other seminars:

Lior Eldar (MIT) Quantum entanglement is considered to be a very delicate phenomenon that is hard to maintain in the presence of noise, or nonzero temperatures. In recent years however, and motivated by a quest for a quantum analog of the PCP theorem, researches have tried to establish whether or not we can preserve quantum entanglement at constant temperature that is independent of system size. This would imply that any quantum state with energy at most, say 0.05 of the total available energy of the Hamiltonian, would be highlyentangled. However to this date, no such systems were found. Moreover, it became evident that even embedding local Hamiltonians on robust, albeit "nonphysical" topologies, namely expanders, does not guarantee entanglement robustness. In this talk, I'll provide indication that such robustness may be possible after all, by showing a local Hamiltonian with the following property of inapproximability: any quantum state that violates a fraction at most 0.05 of all local terms cannot be even approximately simulated by classical circuits whose depth is sublogarithmic in the number of qubits. In a sense, this implies that even providing a "witness" to the fact that the local Hamiltonian can be "almost" satisfied, requires longrange entanglement. William Wooters (Williams College) Two orthogonal bases for a Hilbert space are called mutually unbiased if each vector in one basis is an equalmagnitude superposition of all the vectors in the other basis. The maximum number of mutually unbiased bases in a space of dimension d is d+1; so a set of d+1 such bases is called complete. Complete sets of mutually unbiased bases play significant roles in quantum cryptography and quantum tomography. For certain values of d, it is possible to find a single unitary transformation that, by repeated application, generates a complete set of mutually unbiased bases starting with the standard basis. This talk reviews our current understanding of such cycling unitaries and related transformations, and shows how their effects can be pictured in a discrete phase space. Beni Yoshida (Caltech) We propose a family of exactly solvable toy models for the AdS/CFT correspondence based on a novel construction of quantum errorcorrecting codes with a tensor network structure. Our building block is a special type of tensor with maximal entanglement along any bipartition, which gives rise to an exact isometry from bulk operators to boundary operators. The entire tensor network is a quantum errorcorrecting code, where the bulk and boundary degrees of freedom may be identified as logical and physical degrees of freedom respectively. These models capture key features of entanglement in the AdS/CFT correspondence; in particular, the RyuTakayanagi formula and the negativity of tripartite information are obeyed exactly in many cases.
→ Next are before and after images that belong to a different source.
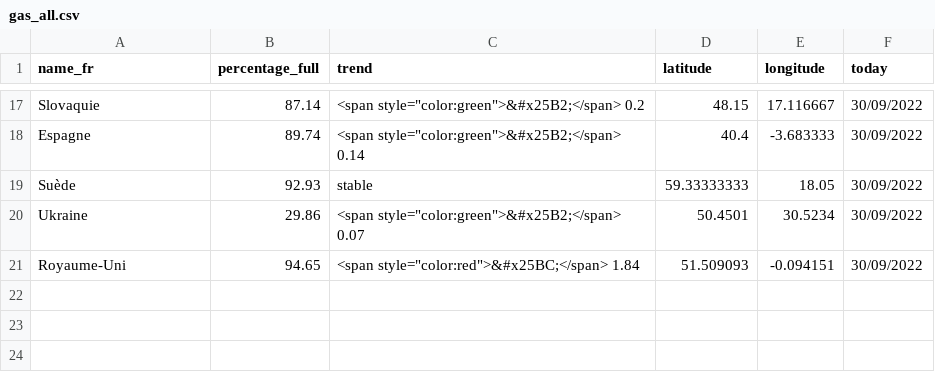
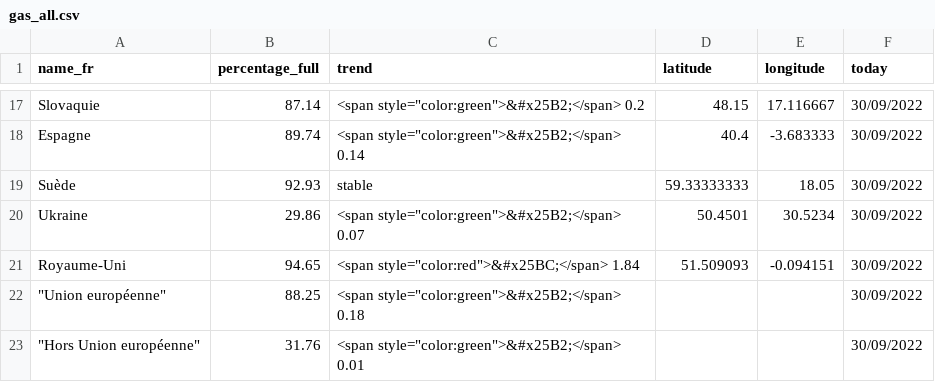
Before and after one commit to amcaw/gas_europe, a CSV file: gas_all.csv, drawn as a sheet; only a part is shown, gaps mark what is left out; the diff names each change by its address in the sheet, - before the commit and + after, or states it on an @@ line.

```diff
--- a/gas_all.csv
+++ b/gas_all.csv
+row 22: "Union européenne" | 88.25 | <span style="color:green">&#x25B2;</span> 0.18 |  |  | 30/09/2022
+row 23: "Hors Union européenne" | 31.76 | <span style="color:green">&#x25B2;</span> 0.01 |  |  | 30/09/2022
```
That bulk logical operators can be represented on multiple boundary regions mimics the Rindlerwedge reconstruction of boundary operators from bulk operators, realizing explicitly the quantum errorcorrecting features of AdS/CFT. This is a joint work with Daniel Harlow, Fernando Pastawski and John Preskill Sergey Bravyi (IBM) TBA Lidia del Rio (University of Bristol) TBA Rotem Arnon Friedman (ETH Zurich) TBA Marco Tomamichel (The University of Sydney) TBA